I spent my afternoon in the LaTrobe University library looking through John Cage scores. The Orchestra has a project coming up that will be part of the Melbourne Festival’s Musicircus , a big sunset-to-sunrise performance event. I will have a group of about 30 child and adult musicians creating a performance event to be part of this, so I went with the co-curator of Musicircus Tim Humphries to do some research among the Library’s collection of Cage scores, and get some ideas.

Here are some early thoughts:

  • Inspired by Cage’s A Dip in the Lake – ten quicksteps, 61 waltzes, and 56 marches for Chicago and vicinity, a vocal section using addresses of places in Melbourne. (I need to find out what Cage actually did with all the addresses in A Dip…, too).
  • Mesostics, that might then be sung or somehow played – but created by the group in the first place. I think we might create them from the day’s newspaper. (What’s a mesostic?)
  • Include instruments such as tin cans (paint tins?), a battery-operated buzzer (this is how John Cage describes it – the mind boggles – it could be any number of things!), transistor radios, mobile phones…
  • Transparencies with various lines, dots and markings on them that can be randomly superimposed upon each other to create unique graphic scores to be read by the group.
  • Creating compositions using elements of chance (eg. dice) and an idea I had today using coloured squares and rectangles… I’ll make a template of this idea and post it soon. I’m quite excited by it as I think it will be simple to do but will sound very effective…
  • Unison sounds of inhaling and exhaling (following either a graphic score, or a conductor who indicates the pitch contour of the sounds and when the group should inhale or exhale.
  • Metronomes (the old-fashioned, visually-interesting kinds) all set to different tempi, ticking away constantly in what will be a very resonant performing space.

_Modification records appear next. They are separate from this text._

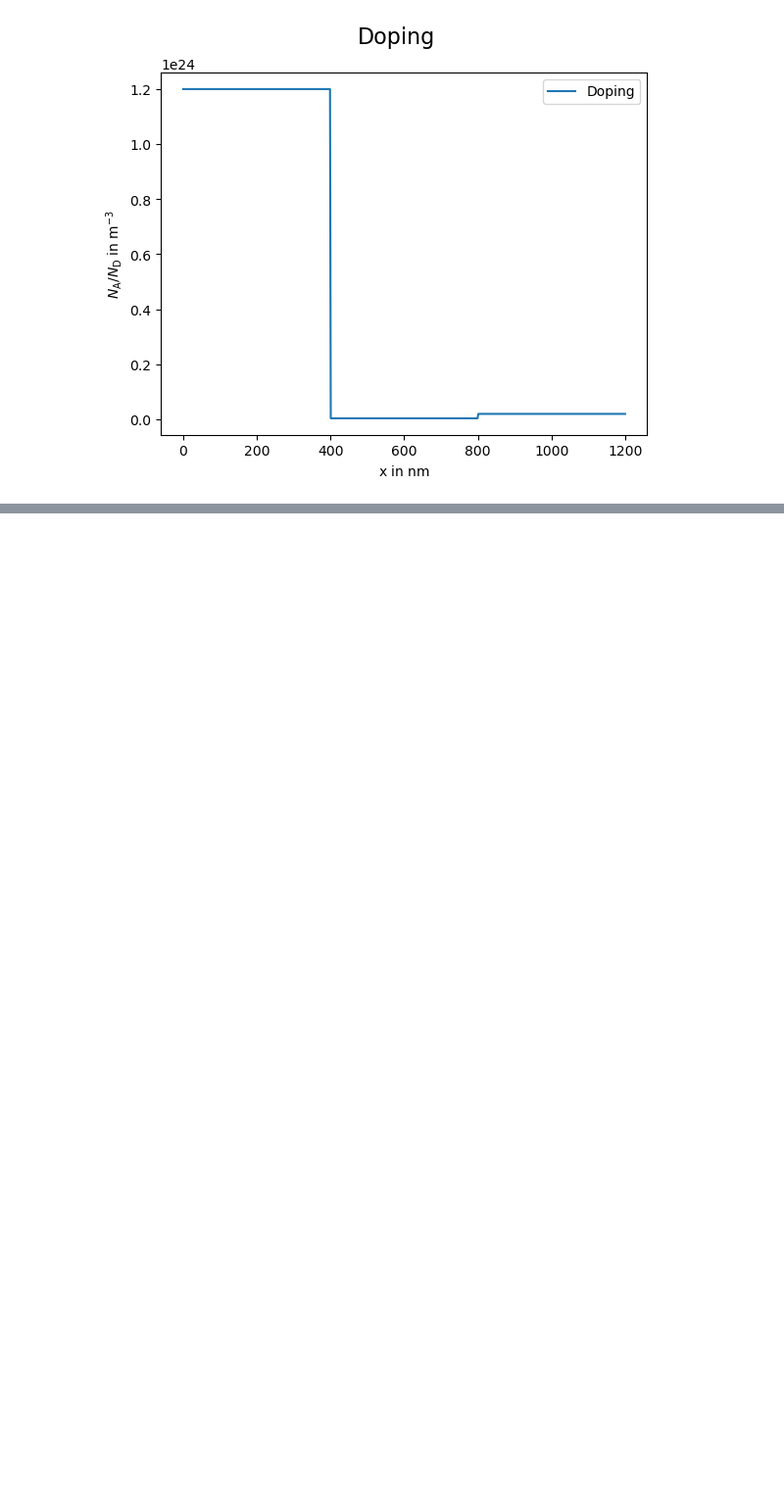
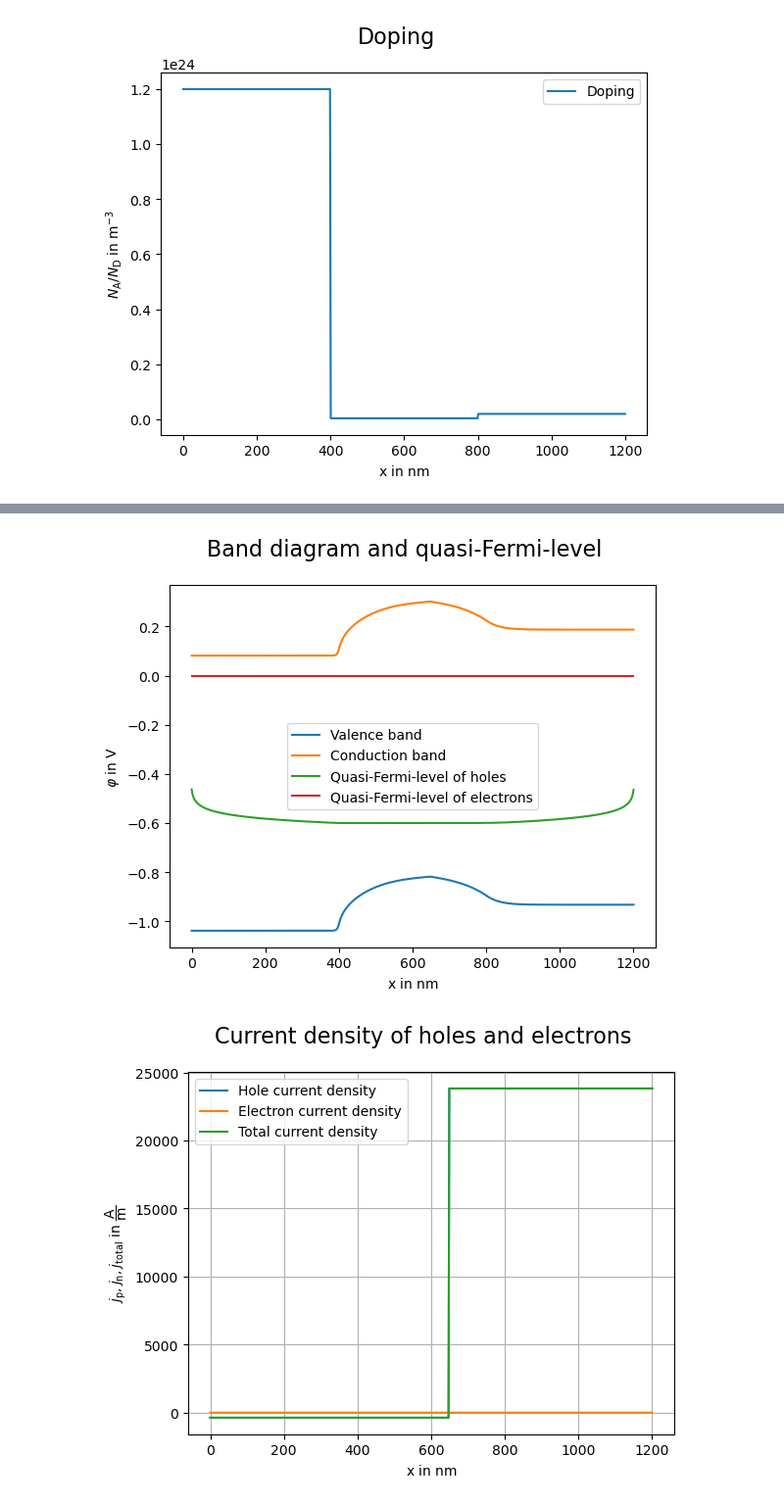
Before and after one commit to Taotu02feather/ECE340_Project, a Jupyter notebook: ECE340_Part1.ipynb, the cells around one changed output, grey strips where cells are left out. Shown: that part at 98% size. Saved outputs shown, nothing was run; the diff lists cells and outputs as text; code cells hidden in the pictures; blank space fills up the shorter version.

```diff
--- a/ECE340_Part1.ipynb
+++ b/ECE340_Part1.ipynb
@@ -78,0 +129,32 @@ plt.show()
+# %%
+#
+# Band diagram and quasi-Fermi-level
+#
+fig, axis = plt.subplots(1,1, sharey=True)
+fig.suptitle("Band diagram and quasi-Fermi-level", fontsize=16)
+axis.plot(parameters.pos_x * 1E9, -parameters.u[0::3] - parameters.Chi - parameters.Eg, label='Valence band')
+axis.plot(parameters.pos_x * 1E9, -parameters.u[0::3] - parameters.Chi , label='Conduction band')
+axis.plot(parameters.pos_x * 1E9, -parameters.u[1::3] , label='Quasi-Fermi-level of holes')
+axis.plot(parameters.pos_x * 1E9, -parameters.u[2::3] , label='Quasi-Fermi-level of electrons')
+axis.set_xlabel(r"x in $\mathrm{nm}$")
+axis.set_ylabel(r"$\varphi$ in $\mathrm{V}$")
+#plt.ylim((0.95,0.96))
+axis.legend()
+plt.show()
+
+# Hole and electron current density
+j_p = hole_current_density()
+j_n = electron_current_density()
+fig, axis = plt.subplots(1,1, sharey=True)
+fig.suptitle("Current density of holes and electrons", fontsize=16)
+axis.plot(parameters.pos_x * 1E9, j_p, label='Hole current density')
+axis.plot(parameters.pos_x * 1E9, j_n, label='Electron current density')
+axis.plot(parameters.pos_x * 1E9, j_n+j_p, label='Total current density')
+axis.set_xlabel(r"x in $\mathrm{nm}$")
+axis.set_ylabel(r"$j_\mathrm{p}, j_\mathrm{n}, j_\mathrm{total}$ in $\mathrm{\dfrac{A}{m}}$")
+axis.legend()
+axis.grid()
+plt.show()
+# %% [output]
+[figure, added]
+[figure, added]
```
Also changed, not shown: parts of 29 cells of this notebook, 40 other files.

We’ll only have about three hours to rehearse all of this on the performance day, which will mean setting tasks for small groups to develop on their own, and then ordering each of these responses to make one big piece. We’ll work at ArtPlay.

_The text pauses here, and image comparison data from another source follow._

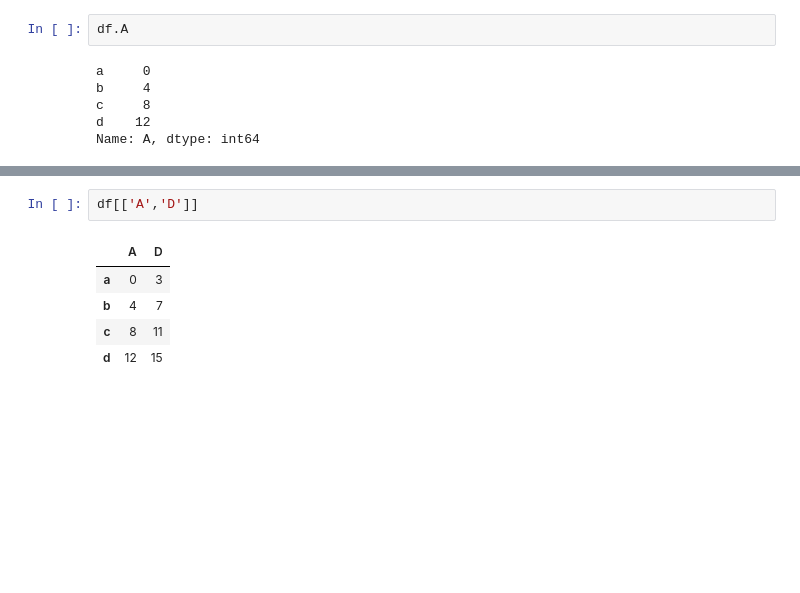
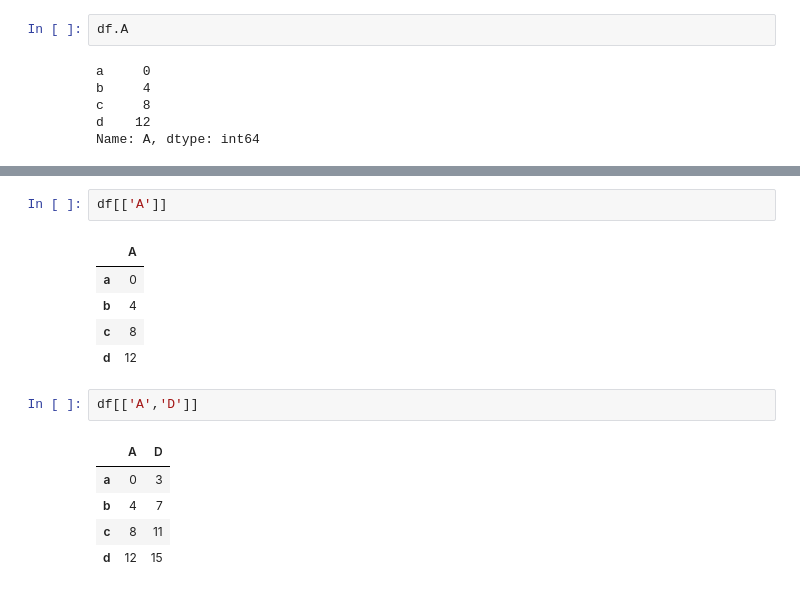
Before and after one commit to boyuan-li/BL-data-processing, a Jupyter notebook: Pandas.ipynb, the cells around one changed output, grey strips where cells are left out. Drawn from its saved outputs; the diff is of its cells as text; blank space fills up the shorter version.

```diff
--- a/Pandas.ipynb
+++ b/Pandas.ipynb
@@ -730,3 +752,11 @@ Name: A, dtype: int64
+# %%
+df[['A']]
+# %% [output]
+|  | A |
+| a | 0 |
+| b | 4 |
+| c | 8 |
+| d | 12 |
 # %%
 df[['A','D']]
 # %% [output]
```
Also changed, not shown: parts of 39 cells of this notebook.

Then again, we may perform in separate groups – either concurrently and independently of each other, or consecutively. It’s all in the spirit of the Musicircus!